With Season 7 debuting on Sunday, July 16th, “Game of Thrones” time is upon us, and we should recap the previous storylines and look ahead to what may happen.
Where we leave off in Season 7 (SPOILER WARNING!)
At the end of Season 6, King’s Landing has a new leader in town—Cersei Lannister (Lena Headey). Cersei has fully embodied the Mad Queen, after she torched all her enemies, including the High Sparrow (Jonathan Pryce) at her trial with barrels of wildfire.
Between the mandated curfew for 9–18 year–olds in Philly’s 18th police precinct and the overabundance of summer programs adding to the already–long list of infestations in the Quad, it seems like our beloved corner of the city is shutting down.
Edgar Wright’s latest film, Baby Driver is a high octane heist movie sure to please many audience members this summer.
Baby Driver tells the story of Baby, portrayed by Ansel Elgort (Fault in Our Stars), a young, yet talented getaway heist driver for local kingpin Doc (Kevin Spacey). The film starts out with the engines revved up, as an exhilarating heist scene ensues with Baby and a few of his peer robbers (Jon Hamm, Jon Bernthal, Eiza Gonzalez), escaping the cops.
My grandma doesn’t age. Really. And if there is one thing I’ve learned from her (other than to always wear your eyebrows, eyelashes and a bit of lipstick), it’s that there is nothing more important than taking care of your skin.
We get it, Gretchen, your dad is the inventor of Toaster Strudel.

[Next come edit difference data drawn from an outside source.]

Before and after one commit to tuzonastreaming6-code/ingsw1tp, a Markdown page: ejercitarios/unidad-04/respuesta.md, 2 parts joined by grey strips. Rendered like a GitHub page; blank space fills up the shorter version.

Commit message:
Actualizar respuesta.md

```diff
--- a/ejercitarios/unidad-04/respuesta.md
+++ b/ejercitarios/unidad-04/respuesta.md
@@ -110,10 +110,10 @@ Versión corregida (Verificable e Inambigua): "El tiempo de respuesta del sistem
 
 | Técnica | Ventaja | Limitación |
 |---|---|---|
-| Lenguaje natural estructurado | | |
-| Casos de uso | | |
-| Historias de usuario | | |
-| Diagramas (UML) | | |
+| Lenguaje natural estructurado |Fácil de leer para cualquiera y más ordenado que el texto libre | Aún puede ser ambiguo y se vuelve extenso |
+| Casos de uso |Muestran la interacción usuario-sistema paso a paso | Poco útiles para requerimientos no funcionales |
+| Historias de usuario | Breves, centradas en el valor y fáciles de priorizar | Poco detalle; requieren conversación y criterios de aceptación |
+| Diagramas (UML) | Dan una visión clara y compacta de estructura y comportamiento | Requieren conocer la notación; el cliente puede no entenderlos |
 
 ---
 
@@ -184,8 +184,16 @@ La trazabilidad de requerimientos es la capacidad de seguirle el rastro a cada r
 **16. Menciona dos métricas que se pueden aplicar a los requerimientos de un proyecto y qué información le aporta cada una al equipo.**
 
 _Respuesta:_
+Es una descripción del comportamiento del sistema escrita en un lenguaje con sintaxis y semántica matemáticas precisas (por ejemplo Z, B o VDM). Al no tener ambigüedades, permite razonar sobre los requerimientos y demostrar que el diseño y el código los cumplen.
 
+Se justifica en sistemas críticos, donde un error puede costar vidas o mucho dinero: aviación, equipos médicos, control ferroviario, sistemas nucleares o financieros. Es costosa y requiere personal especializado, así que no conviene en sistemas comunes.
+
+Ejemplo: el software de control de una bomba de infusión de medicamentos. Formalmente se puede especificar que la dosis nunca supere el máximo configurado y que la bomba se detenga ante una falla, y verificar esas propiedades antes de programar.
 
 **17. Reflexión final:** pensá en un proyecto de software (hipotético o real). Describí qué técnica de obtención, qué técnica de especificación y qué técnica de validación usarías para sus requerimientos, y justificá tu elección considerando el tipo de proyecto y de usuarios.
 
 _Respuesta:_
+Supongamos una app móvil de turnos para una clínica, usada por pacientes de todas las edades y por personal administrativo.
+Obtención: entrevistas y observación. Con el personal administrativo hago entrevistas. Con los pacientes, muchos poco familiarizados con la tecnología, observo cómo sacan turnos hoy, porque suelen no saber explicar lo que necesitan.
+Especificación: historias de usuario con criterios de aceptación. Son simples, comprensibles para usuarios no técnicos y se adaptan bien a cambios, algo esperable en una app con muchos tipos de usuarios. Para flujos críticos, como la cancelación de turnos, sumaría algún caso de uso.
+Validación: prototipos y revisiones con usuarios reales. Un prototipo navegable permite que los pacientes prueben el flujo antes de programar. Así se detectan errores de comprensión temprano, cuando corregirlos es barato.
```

But are you realllllllllly putting your best Stuart Weitzman–clad foot forward when your fun fact at your SPEC Connaissance meeting icebreaker consists entirely of the fact that your parents donated one of the shitty study lounges in the quad?
Never do you hear more “my ‘father/uncle/second–cousin/ex–boyfriend's family friend’....is ...” than during OCR.
Book: A Wild Sheep Chase (1982) by Haruki Murakami
Recommended by: Cătălina Drăgoi
Genre: Magical realism
Synopsis that won’t give away the plot: While not necessarily one of the first works that come to mind when thinking of Haruki Murakami, his third novel is arguably the most famous in the “Trilogy of the Rat”. The plot of this relatively short book—approximately 300 pages, depending on which publisher you choose—is rather simple.